### Work task:
Where does the word "terminals" show up in the records? Copy every line that has it.

┌──

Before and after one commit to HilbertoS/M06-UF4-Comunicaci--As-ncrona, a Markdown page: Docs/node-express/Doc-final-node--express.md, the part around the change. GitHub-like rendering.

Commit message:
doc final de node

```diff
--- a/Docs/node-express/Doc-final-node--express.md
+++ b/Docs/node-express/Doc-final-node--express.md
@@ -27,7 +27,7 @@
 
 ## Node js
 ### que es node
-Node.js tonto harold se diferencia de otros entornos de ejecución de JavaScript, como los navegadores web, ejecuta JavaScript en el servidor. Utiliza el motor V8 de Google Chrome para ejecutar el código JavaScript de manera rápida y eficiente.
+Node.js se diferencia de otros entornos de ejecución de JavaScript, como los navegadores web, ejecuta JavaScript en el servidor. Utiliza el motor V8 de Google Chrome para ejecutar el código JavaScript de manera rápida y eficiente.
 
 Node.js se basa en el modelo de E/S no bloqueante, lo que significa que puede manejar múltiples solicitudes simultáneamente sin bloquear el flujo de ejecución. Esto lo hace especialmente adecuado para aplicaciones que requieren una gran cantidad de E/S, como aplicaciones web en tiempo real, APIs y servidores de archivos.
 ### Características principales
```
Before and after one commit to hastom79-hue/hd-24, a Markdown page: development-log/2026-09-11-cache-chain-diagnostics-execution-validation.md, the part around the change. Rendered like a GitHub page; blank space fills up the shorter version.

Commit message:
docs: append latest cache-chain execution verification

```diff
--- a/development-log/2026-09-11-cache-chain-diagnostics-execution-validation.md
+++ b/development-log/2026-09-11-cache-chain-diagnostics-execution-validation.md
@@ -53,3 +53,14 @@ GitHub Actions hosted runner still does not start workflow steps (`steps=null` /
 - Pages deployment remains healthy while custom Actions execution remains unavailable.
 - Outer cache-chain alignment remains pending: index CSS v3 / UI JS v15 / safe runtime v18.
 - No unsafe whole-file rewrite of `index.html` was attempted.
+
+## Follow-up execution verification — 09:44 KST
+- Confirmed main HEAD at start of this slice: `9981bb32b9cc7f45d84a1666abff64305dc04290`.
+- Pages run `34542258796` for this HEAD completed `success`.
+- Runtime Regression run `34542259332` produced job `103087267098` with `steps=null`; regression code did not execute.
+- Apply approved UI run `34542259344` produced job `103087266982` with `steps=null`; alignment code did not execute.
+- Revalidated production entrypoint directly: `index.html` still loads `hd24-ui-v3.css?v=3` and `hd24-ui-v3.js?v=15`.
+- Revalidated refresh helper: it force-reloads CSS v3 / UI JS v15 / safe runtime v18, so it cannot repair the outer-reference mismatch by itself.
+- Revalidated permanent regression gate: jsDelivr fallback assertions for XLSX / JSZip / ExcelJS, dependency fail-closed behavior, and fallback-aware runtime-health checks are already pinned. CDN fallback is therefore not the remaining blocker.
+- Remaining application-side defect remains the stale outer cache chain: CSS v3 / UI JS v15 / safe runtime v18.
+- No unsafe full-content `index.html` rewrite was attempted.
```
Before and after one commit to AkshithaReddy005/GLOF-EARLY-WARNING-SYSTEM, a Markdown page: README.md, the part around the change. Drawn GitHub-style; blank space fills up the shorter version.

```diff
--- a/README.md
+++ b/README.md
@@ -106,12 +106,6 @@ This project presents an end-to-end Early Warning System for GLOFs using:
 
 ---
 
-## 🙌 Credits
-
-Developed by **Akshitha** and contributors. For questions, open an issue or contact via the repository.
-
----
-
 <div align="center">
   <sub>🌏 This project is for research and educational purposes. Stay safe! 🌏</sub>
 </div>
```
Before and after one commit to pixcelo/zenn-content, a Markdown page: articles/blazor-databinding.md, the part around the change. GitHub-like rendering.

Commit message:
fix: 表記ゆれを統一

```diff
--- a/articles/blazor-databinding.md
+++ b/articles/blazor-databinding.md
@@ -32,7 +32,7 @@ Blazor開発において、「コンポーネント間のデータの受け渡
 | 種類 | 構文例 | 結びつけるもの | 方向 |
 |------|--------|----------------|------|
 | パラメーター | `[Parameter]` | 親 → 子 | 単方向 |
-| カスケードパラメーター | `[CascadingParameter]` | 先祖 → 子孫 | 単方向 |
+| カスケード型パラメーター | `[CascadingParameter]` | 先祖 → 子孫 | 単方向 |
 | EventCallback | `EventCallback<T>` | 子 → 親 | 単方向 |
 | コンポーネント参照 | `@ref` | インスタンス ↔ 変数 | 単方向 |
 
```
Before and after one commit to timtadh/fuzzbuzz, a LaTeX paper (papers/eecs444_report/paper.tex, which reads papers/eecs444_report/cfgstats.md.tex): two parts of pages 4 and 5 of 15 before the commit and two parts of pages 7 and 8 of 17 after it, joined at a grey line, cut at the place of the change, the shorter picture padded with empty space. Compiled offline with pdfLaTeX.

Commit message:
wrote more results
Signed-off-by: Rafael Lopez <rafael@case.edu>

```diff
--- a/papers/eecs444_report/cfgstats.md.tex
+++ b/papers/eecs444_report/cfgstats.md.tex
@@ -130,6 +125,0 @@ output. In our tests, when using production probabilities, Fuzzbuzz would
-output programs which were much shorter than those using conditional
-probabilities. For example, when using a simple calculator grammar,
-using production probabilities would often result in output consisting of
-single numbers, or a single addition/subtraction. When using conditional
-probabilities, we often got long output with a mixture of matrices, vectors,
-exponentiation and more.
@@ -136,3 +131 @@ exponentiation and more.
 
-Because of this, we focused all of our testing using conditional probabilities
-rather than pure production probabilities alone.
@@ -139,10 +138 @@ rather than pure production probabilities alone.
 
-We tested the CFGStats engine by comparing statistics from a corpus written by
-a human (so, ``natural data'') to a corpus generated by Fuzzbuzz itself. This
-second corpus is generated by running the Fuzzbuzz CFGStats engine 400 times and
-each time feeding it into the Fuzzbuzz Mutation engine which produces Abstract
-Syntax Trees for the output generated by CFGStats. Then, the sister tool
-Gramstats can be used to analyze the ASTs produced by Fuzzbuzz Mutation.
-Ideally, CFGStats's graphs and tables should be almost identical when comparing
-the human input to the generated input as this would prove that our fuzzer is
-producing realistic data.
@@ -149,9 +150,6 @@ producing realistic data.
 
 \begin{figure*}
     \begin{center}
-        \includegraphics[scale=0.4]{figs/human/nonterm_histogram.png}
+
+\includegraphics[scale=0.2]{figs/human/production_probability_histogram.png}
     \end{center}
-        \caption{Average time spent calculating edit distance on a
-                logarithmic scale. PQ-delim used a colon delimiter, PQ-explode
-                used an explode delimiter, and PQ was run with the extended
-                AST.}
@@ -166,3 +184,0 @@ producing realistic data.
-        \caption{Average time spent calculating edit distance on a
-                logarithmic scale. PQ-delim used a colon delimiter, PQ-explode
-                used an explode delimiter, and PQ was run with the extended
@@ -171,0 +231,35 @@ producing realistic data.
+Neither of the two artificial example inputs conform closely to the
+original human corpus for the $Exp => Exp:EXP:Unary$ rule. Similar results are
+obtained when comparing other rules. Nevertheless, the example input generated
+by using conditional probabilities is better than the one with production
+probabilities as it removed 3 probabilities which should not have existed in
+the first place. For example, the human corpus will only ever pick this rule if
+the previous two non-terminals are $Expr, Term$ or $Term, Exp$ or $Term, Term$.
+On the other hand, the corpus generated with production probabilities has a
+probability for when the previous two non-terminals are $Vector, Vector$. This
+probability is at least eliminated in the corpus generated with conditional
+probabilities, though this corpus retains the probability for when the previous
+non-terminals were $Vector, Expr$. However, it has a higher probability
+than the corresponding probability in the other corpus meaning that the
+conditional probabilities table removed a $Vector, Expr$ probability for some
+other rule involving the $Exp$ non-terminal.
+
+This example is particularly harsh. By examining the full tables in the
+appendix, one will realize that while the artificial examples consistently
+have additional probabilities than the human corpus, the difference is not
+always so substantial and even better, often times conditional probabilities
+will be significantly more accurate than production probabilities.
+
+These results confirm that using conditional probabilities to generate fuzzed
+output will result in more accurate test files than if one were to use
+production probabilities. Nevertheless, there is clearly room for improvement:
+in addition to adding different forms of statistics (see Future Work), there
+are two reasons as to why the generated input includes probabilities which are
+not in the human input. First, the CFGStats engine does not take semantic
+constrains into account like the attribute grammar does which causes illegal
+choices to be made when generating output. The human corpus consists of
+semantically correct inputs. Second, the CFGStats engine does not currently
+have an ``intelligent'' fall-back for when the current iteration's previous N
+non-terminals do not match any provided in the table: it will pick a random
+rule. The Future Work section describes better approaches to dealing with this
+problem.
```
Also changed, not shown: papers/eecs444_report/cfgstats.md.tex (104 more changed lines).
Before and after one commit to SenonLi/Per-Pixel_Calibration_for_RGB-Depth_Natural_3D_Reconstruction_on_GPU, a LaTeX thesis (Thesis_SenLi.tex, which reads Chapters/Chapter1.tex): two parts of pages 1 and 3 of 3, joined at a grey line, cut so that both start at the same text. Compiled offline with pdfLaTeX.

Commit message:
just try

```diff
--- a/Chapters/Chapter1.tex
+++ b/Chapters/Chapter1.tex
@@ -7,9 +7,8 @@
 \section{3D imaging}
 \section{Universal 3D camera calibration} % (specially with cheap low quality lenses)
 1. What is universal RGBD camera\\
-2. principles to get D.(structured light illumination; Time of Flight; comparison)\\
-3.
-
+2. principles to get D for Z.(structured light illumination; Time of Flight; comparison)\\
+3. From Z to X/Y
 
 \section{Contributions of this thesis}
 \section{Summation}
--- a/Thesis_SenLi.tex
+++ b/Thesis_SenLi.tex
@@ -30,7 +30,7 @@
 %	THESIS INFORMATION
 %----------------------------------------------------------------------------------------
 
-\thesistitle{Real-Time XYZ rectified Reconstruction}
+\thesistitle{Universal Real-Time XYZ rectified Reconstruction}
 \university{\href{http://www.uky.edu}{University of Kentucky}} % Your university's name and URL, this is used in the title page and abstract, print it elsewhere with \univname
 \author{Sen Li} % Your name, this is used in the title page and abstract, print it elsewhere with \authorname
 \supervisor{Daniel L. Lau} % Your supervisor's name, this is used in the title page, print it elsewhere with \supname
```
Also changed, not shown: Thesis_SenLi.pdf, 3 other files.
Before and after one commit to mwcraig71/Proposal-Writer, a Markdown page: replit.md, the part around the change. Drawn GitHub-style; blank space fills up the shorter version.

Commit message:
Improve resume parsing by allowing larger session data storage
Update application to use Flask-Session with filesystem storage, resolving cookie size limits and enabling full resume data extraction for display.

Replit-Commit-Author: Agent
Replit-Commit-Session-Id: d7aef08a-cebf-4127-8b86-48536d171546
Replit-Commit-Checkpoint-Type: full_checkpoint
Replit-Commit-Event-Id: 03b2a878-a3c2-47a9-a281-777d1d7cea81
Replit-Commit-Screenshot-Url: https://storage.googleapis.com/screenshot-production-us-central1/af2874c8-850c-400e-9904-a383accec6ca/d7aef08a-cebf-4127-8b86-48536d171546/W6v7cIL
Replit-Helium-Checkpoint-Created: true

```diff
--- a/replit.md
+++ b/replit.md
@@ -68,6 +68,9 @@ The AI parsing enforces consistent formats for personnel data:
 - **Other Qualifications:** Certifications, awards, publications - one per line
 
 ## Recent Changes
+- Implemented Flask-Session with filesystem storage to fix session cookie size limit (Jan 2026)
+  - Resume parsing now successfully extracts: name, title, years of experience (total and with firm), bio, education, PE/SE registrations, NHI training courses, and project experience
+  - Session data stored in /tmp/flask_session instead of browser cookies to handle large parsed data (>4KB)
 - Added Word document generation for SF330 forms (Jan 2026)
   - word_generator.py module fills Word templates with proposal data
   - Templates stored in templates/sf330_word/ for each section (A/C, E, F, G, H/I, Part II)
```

└──

### Task answer:
+the previous two non-terminals are $Expr, Term$ or $Term, Exp$ or $Term, Term$.
+probability for when the previous two non-terminals are $Vector, Vector$. This
+non-terminals were $Vector, Expr$. However, it has a higher probability
+non-terminals do not match any provided in the table: it will pick a random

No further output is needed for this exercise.